SHARED BY KATHLEEN CROW
I once knew a man who had a true passion for helping people. He gave a job to anyone who wanted to work at his construction business. While he was demanding as a boss and very strict as a father, he did have a fun side to him. His house in the summertime was a blast—it’s where all the kids in the neighborhood gathered to sit and relax on his front porch, eat free snacks, enjoy fresh watermelon, and listen to good music.
Early one morning, I was sitting at this man’s kitchen table, and his wife was cooking breakfast. It smelled so good! I was hungry and couldn’t wait to eat. I remember this well because it was very cold outside and snowing hard. I was glad to be in a warm place.
All of a sudden, the front door of the house opened, and I could see this man coming through the door covered in snow, and there was a little girl almost my age with him. I had never seen this girl before. She was shivering from the cold—and probably from fear too. Her coat was very short with no buttons, and she did not have a hat or gloves. I looked at her feet and saw she was only wearing regular shoes and socks, no boots.
The man said something to his wife about buttons, socks, boots, gloves, a hat, and food. I was mesmerized by this little shivering girl. I bet she's hungry like me, I thought. But I was also trying to figure out where she came from, where she was going, and why the man would bring her in his house.
A New Smile
Before long, the little girl was slowly taking off her wet shoes, socks and coat. She didn't say a word. She was instructed to place her socks and shoes over the warm heat coming from the floor vent and was handed a clean pair of socks. The man's wife told the little girl to come to the table and have something warm to eat. I was served too: pancakes, sausage, grits, syrup, and orange juice. It was so good.
When we were finished with our breakfast, I turned to see this man’s wife sewing buttons on the little girl’s coat. The buttons were not all the same, but they looked pretty on her coat. I don't know how much time had passed from the time she arrived—perhaps an hour or two.
Soon, the little girl was given back her coat. She smiled. She had a new pair of socks that came up to her knees, a pair of boots that looked something like a pair I once had, a pair of gloves, a hat and a scarf. This was a new kid. She seemed happy. She wasn't cold or frightened anymore.
That man asked the little girl something I couldn't hear. They went to the door and left. I pressed my nose against the glass of the window—it was very cold, but I didn't care. I wanted to know where they were going. I could see them walking hand in hand through the snow across the street to the local school. I never knew her name. Not sure if he did either.

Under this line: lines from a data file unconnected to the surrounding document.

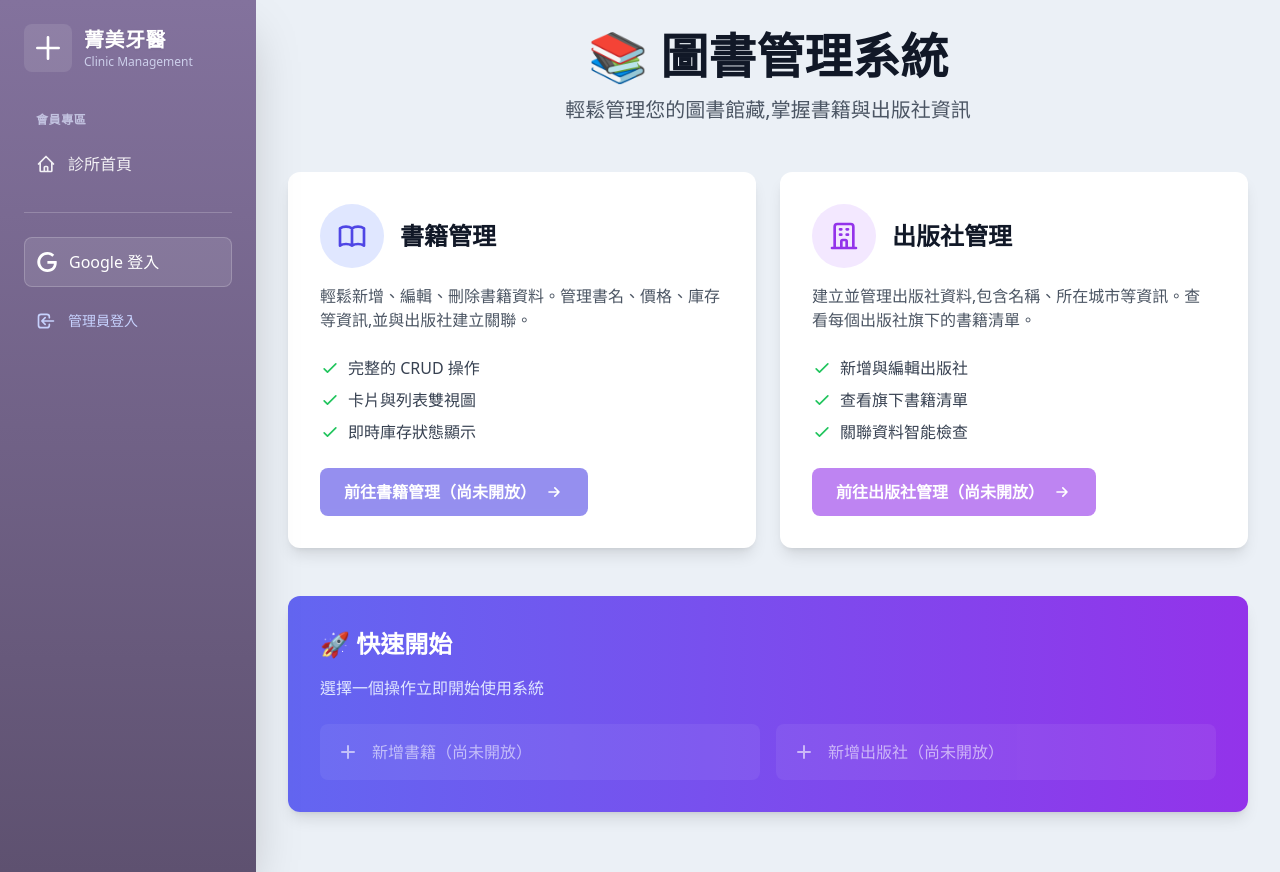
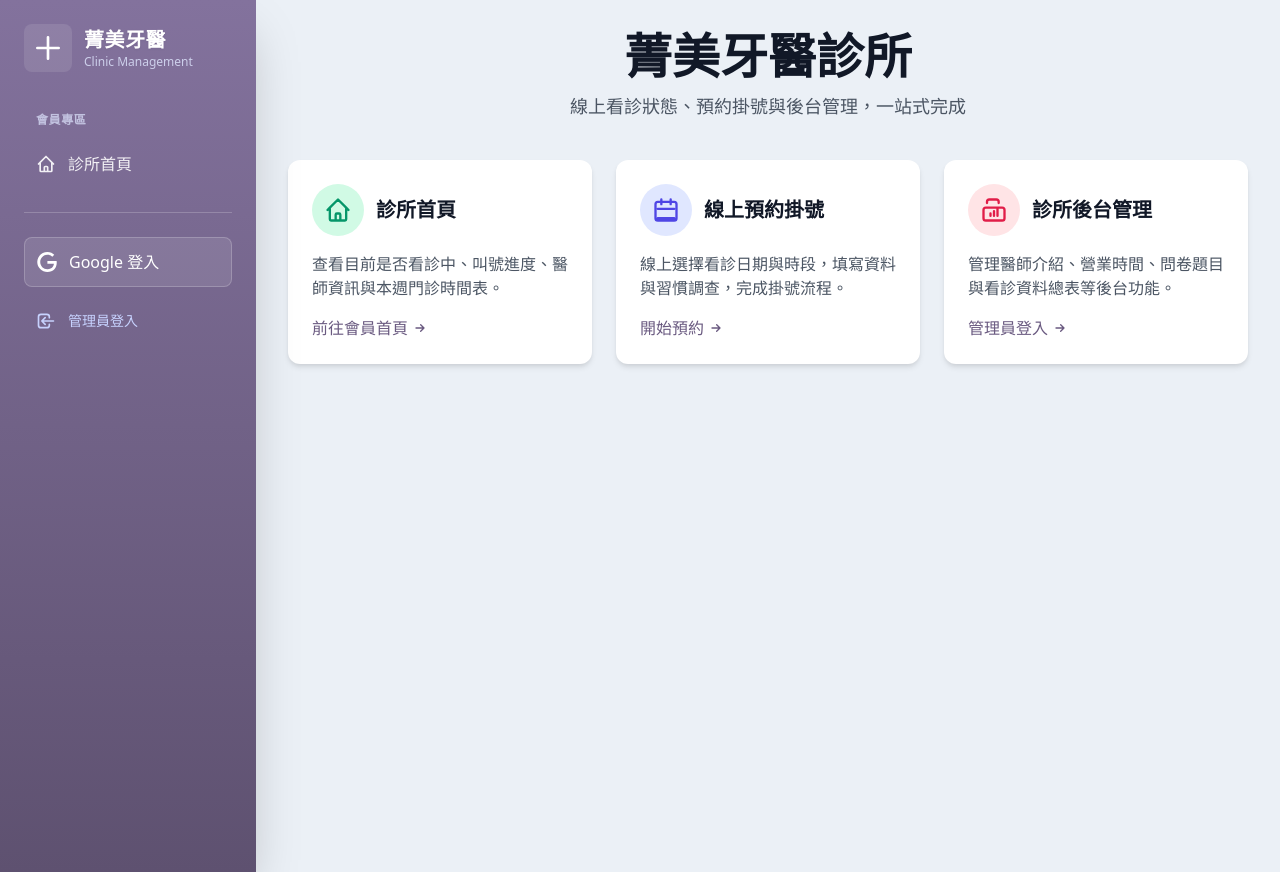
Before and after one commit to hahaifoundhisgithub/dentist_app, a Django app: page / in a window 1280 px wide. Run offline with Django 5.2, Linux system fonts and the light colour scheme; data that the repository does not hold is empty; some libraries are stand-ins or nearby versions.

```diff
--- a/apps/core/templates/core/home.html
+++ b/apps/core/templates/core/home.html
@@ -1,254 +1,99 @@
 <!-- apps/core/templates/core/home.html -->
-{% extends 'base.html' %} {% block title %}首頁 - 圖書管理系統{% endblock %}
+{% extends 'base.html' %}
+{% block title %}菁美牙醫診所 - 首頁{% endblock %}
 {% block content %}
+
+<div class="max-w-5xl mx-auto">
   <!-- 歡迎區塊 -->
-<div class="mb-12 text-center">
-  <h1 class="text-5xl font-bold text-gray-900 mb-4">📚 圖書管理系統</h1>
-  <p class="text-xl text-gray-600">輕鬆管理您的圖書館藏,掌握書籍與出版社資訊</p>
+  <div class="mb-10 text-center">
+    <h1 class="text-4xl md:text-5xl font-bold text-gray-900 mb-3">
+      菁美牙醫診所
+    </h1>
+    <p class="text-lg text-gray-600">
+      線上看診狀態、預約掛號與後台管理，一站式完成
+    </p>
   </div>
 
-<!-- 功能介紹卡片 -->
-<div class="grid grid-cols-1 md:grid-cols-2 gap-6 max-w-5xl mx-auto">
-  <!-- 書籍管理功能 -->
-  <div
-    class="bg-white rounded-xl shadow-lg p-8 hover:shadow-xl transition-shadow duration-300"
+  <!-- 主要入口卡片 -->
+  <div class="grid grid-cols-1 md:grid-cols-3 gap-6">
+    <!-- 會員看診首頁 -->
+    <a
+      href="{% url 'member_home' %}"
+      class="bg-white rounded-xl shadow-card p-6 hover:shadow-lg transition-shadow duration-200 flex flex-col"
     >
       <div class="flex items-center mb-4">
-      <div class="bg-indigo-100 rounded-full p-4 mr-4">
-        <svg
-          class="w-8 h-8 text-indigo-600"
-          fill="none"
-          stroke="currentColor"
-          viewBox="0 0 24 24"
-        >
-          <path
-            stroke-linecap="round"
-            stroke-linejoin="round"
-            stroke-width="2"
-            d="M12 6.253v13m0-13C10.832 5.477 9.246 5 7.5 5S4.168 5.477 3 6.253v13C4.168 18.477 5.754 18 7.5 18s3.332.477 4.5 1.253m0-13C13.168 5.477 14.754 5 16.5 5c1.747 0 3.332.477 4.5 1.253v13C19.832 18.477 18.247 18 16.5 18c-1.746 0-3.332.477-4.5 1.253"
-          />
+        <div class="bg-emerald-100 rounded-full p-3 mr-3">
+          <svg class="w-7 h-7 text-emerald-600" fill="none" stroke="currentColor" viewBox="0 0 24 24">
+            <path stroke-linecap="round" stroke-linejoin="round" stroke-width="2"
+                  d="M3 12l2-2m0 0l7-7 7 7M5 10v10a1 1 0 001 1h3m10-11l2 2m-2-2v10a1 1 0 01-1 1h-3m-6 0a1 1 0 001-1v-4a1 1 0 011-1h2a1 1 0 011 1v4a1 1 0 001 1m-6 0h6" />
           </svg>
         </div>
-      <h2 class="text-2xl font-bold text-gray-900">書籍管理</h2>
+        <h2 class="text-xl font-semibold text-gray-900">診所首頁</h2>
       </div>
-    <p class="text-gray-600 mb-6">
-      輕鬆新增、編輯、刪除書籍資料。管理書名、價格、庫存等資訊,並與出版社建立關聯。
+      <p class="text-gray-600 flex-1">
+        查看目前是否看診中、叫號進度、醫師資訊與本週門診時間表。
       </p>
-    <div class="space-y-2 mb-6">
-      <div class="flex items-center text-gray-700">
-        <svg
-          class="w-5 h-5 text-green-500 mr-2"
-          fill="none"
-          stroke="currentColor"
-          viewBox="0 0 24 24"
-        >
-          <path
-            stroke-linecap="round"
-            stroke-linejoin="round"
-            stroke-width="2"
-            d="M5 13l4 4L19 7"
-          />
+      <span class="mt-4 inline-flex items-center text-brand-dark font-medium">
+        前往會員首頁
+        <svg class="w-4 h-4 ml-1" fill="none" stroke="currentColor" viewBox="0 0 24 24">
+          <path stroke-linecap="round" stroke-linejoin="round" stroke-width="2"
+                d="M13 7l5 5m0 0l-5 5m5-5H6" />
         </svg>
-        <span>完整的 CRUD 操作</span>
-      </div>
-      <div class="flex items-center text-gray-700">
-        <svg
-          class="w-5 h-5 text-green-500 mr-2"
-          fill="none"
-          stroke="currentColor"
-          viewBox="0 0 24 24"
-        >
-          <path
-            stroke-linecap="round"
-            stroke-linejoin="round"
-            stroke-width="2"
-            d="M5 13l4 4L19 7"
-          />
-        </svg>
-        <span>卡片與列表雙視圖</span>
-      </div>
-      <div class="flex items-center text-gray-700">
-        <svg
-          class="w-5 h-5 text-green-500 mr-2"
-          fill="none"
-          stroke="currentColor"
-          viewBox="0 0 24 24"
-        >
-          <path
-            stroke-linecap="round"
-            stroke-linejoin="round"
-            stroke-width="2"
-            d="M5 13l4 4L19 7"
-          />
-        </svg>
-        <span>即時庫存狀態顯示</span>
-      </div>
-    </div>
+      </span>
+    </a>
+
+    <!-- 線上預約掛號 -->
     <a
-      href="#"
-      class="inline-flex items-center px-6 py-3 bg-indigo-600 opacity-60 cursor-not-allowed text-white font-semibold rounded-lg"
-    >
-      前往書籍管理（尚未開放）
-      <svg
-        class="w-5 h-5 ml-2"
-        fill="none"
-        stroke="currentColor"
-        viewBox="0 0 24 24"
-      >
-        <path
-          stroke-linecap="round"
-          stroke-linejoin="round"
-          stroke-width="2"
-          d="M13 7l5 5m0 0l-5 5m5-5H6"
-        />
-      </svg>
-    </a>
-  </div>
-
-  <!-- 出版社管理功能 -->
-  <div
-    class="bg-white rounded-xl shadow-lg p-8 hover:shadow-xl transition-shadow duration-300"
+      href="{% url 'booking_select_time' %}"
+      class="bg-white rounded-xl shadow-card p-6 hover:shadow-lg transition-shadow duration-200 flex flex-col"
     >
       <div class="flex items-center mb-4">
-      <div class="bg-purple-100 rounded-full p-4 mr-4">
-        <svg
-          class="w-8 h-8 text-purple-600"
-          fill="none"
-          stroke="currentColor"
-          viewBox="0 0 24 24"
-        >
-          <path
-            stroke-linecap="round"
-            stroke-linejoin="round"
-            stroke-width="2"
-            d="M19 21V5a2 2 0 00-2-2H7a2 2 0 00-2 2v16m14 0h2m-2 0h-5m-9 0H3m2 0h5M9 7h1m-1 4h1m4-4h1m-1 4h1m-5 10v-5a1 1 0 011-1h2a1 1 0 011 1v5m-4 0h4"
-          />
+        <div class="bg-indigo-100 rounded-full p-3 mr-3">
+          <svg class="w-7 h-7 text-indigo-600" fill="none" stroke="currentColor" viewBox="0 0 24 24">
+            <path stroke-linecap="round" stroke-linejoin="round" stroke-width="2"
+                  d="M8 7V3m8 4V3M5 11h14M5 19h14M5 5h14a2 2 0 012 2v12a2 2 0 01-2 2H5a2 2 0 01-2-2V7a2 2 0 012-2z" />
           </svg>
         </div>
-      <h2 class="text-2xl font-bold text-gray-900">出版社管理</h2>
+        <h2 class="text-xl font-semibold text-gray-900">線上預約掛號</h2>
       </div>
-    <p class="text-gray-600 mb-6">
-      建立並管理出版社資料,包含名稱、所在城市等資訊。查看每個出版社旗下的書籍清單。
+      <p class="text-gray-600 flex-1">
+        線上選擇看診日期與時段，填寫資料與習慣調查，完成掛號流程。
       </p>
-    <div class="space-y-2 mb-6">
-      <div class="flex items-center text-gray-700">
-        <svg
-          class="w-5 h-5 text-green-500 mr-2"
-          fill="none"
-          stroke="currentColor"
-          viewBox="0 0 24 24"
+      <span class="mt-4 inline-flex items-center text-brand-dark font-medium">
+        開始預約
+        <svg class="w-4 h-4 ml-1" fill="none" stroke="currentColor" viewBox="0 0 24 24">
+          <path stroke-linecap="round" stroke-linejoin="round" stroke-width="2"
+                d="M13 7l5 5m0 0l-5 5m5-5H6" />
+        </svg>
+      </span>
+    </a>
+
+    <!-- 後台管理入口（管理員） -->
+    <a
+      href="/admin/login/"
+      class="bg-white rounded-xl shadow-card p-6 hover:shadow-lg transition-shadow duration-200 flex flex-col"
     >
-          <path
-            stroke-linecap="round"
-            stroke-linejoin="round"
-            stroke-width="2"
-            d="M5 13l4 4L19 7"
-          />
+      <div class="flex items-center mb-4">
+        <div class="bg-rose-100 rounded-full p-3 mr-3">
+          <svg class="w-7 h-7 text-rose-600" fill="none" stroke="currentColor" viewBox="0 0 24 24">
+            <path stroke-linecap="round" stroke-linejoin="round" stroke-width="2"
+                  d="M9 17v-2m3 2v-4m3 4v-6m1-5V5a2 2 0 00-2-2H8a2 2 0 00-2 2v1M5 21h14a2 2 0 002-2v-7a2 2 0 00-2-2H5a2 2 0 00-2 2v7a2 2 0 002 2z" />
           </svg>
-        <span>新增與編輯出版社</span>
         </div>
-      <div class="flex items-center text-gray-700">
-        <svg
-          class="w-5 h-5 text-green-500 mr-2"
-          fill="none"
-          stroke="currentColor"
-          viewBox="0 0 24 24"
-        >
-          <path
-            stroke-linecap="round"
-            stroke-linejoin="round"
-            stroke-width="2"
-            d="M5 13l4 4L19 7"
-          />
+        <h2 class="text-xl font-semibold text-gray-900">診所後台管理</h2>
+      </div>
+      <p class="text-gray-600 flex-1">
+        管理醫師介紹、營業時間、問卷題目與看診資料總表等後台功能。
+      </p>
+      <span class="mt-4 inline-flex items-center text-brand-dark font-medium">
+        管理員登入
+        <svg class="w-4 h-4 ml-1" fill="none" stroke="currentColor" viewBox="0 0 24 24">
+          <path stroke-linecap="round" stroke-linejoin="round" stroke-width="2"
+                d="M13 7l5 5m0 0l-5 5m5-5H6" />
         </svg>
-        <span>查看旗下書籍清單</span>
-      </div>
-      <div class="flex items-center text-gray-700">
-        <svg
-          class="w-5 h-5 text-green-500 mr-2"
-          fill="none"
-          stroke="currentColor"
-          viewBox="0 0 24 24"
-        >
-          <path
-            stroke-linecap="round"
-            stroke-linejoin="round"
-            stroke-width="2"
-            d="M5 13l4 4L19 7"
-          />
-        </svg>
-        <span>關聯資料智能檢查</span>
-      </div>
-    </div>
-    <a
-      href="#"
-      class="inline-flex items-center px-6 py-3 bg-purple-600 opacity-60 cursor-not-allowed text-white font-semibold rounded-lg"
-    >
-      前往出版社管理（尚未開放）
-      <svg
-        class="w-5 h-5 ml-2"
-        fill="none"
-        stroke="currentColor"
-        viewBox="0 0 24 24"
-      >
-        <path
-          stroke-linecap="round"
-          stroke-linejoin="round"
-          stroke-width="2"
-          d="M13 7l5 5m0 0l-5 5m5-5H6"
-        />
-      </svg>
+      </span>
     </a>
   </div>
 </div>
 
-<!-- 快速操作區 -->
-<div class="mt-12 max-w-5xl mx-auto">
-  <div
-    class="bg-gradient-to-r from-indigo-500 to-purple-600 rounded-xl shadow-lg p-8 text-white"
-  >
-    <h2 class="text-2xl font-bold mb-4">🚀 快速開始</h2>
-    <p class="mb-6 text-indigo-100">選擇一個操作立即開始使用系統</p>
-    <div class="grid grid-cols-1 md:grid-cols-2 gap-4">
-      <a
-        href="#"
-        class="flex items-center p-4 bg-white/10 opacity-60 cursor-not-allowed rounded-lg"
-      >
-        <svg
-          class="w-6 h-6 mr-3"
-          fill="none"
-          stroke="currentColor"
-          viewBox="0 0 24 24"
-        >
-          <path
-            stroke-linecap="round"
-            stroke-linejoin="round"
-            stroke-width="2"
-            d="M12 6v6m0 0v6m0-6h6m-6 0H6"
-          />
-        </svg>
-        <span class="font-medium">新增書籍（尚未開放）</span>
-      </a>
-      <a
-        href="#"
-        class="flex items-center p-4 bg-white/10 opacity-60 cursor-not-allowed rounded-lg"
-      >
-        <svg
-          class="w-6 h-6 mr-3"
-          fill="none"
-          stroke="currentColor"
-          viewBox="0 0 24 24"
-        >
-          <path
-            stroke-linecap="round"
-            stroke-linejoin="round"
-            stroke-width="2"
-            d="M12 6v6m0 0v6m0-6h6m-6 0H6"
-          />
-        </svg>
-        <span class="font-medium">新增出版社（尚未開放）</span>
-      </a>
-    </div>
-  </div>
-</div>
 {% endblock %}
```
Lines whose indentation alone changed are shown as unchanged.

This was not a dream, not a fairytale; this was my dad. Even in his imperfections, he was a doer, a giver. He has passed on this legacy to me and my ten siblings. He was always helping somebody. I wish he could still be here to help me navigate this lovely yet awful world right now.
Just as his acts of kindness were random at times, so are my emotions when I think about him. Missing him more and more each day.
ARRIVAL: November 1927
DEPARTURE: June 1986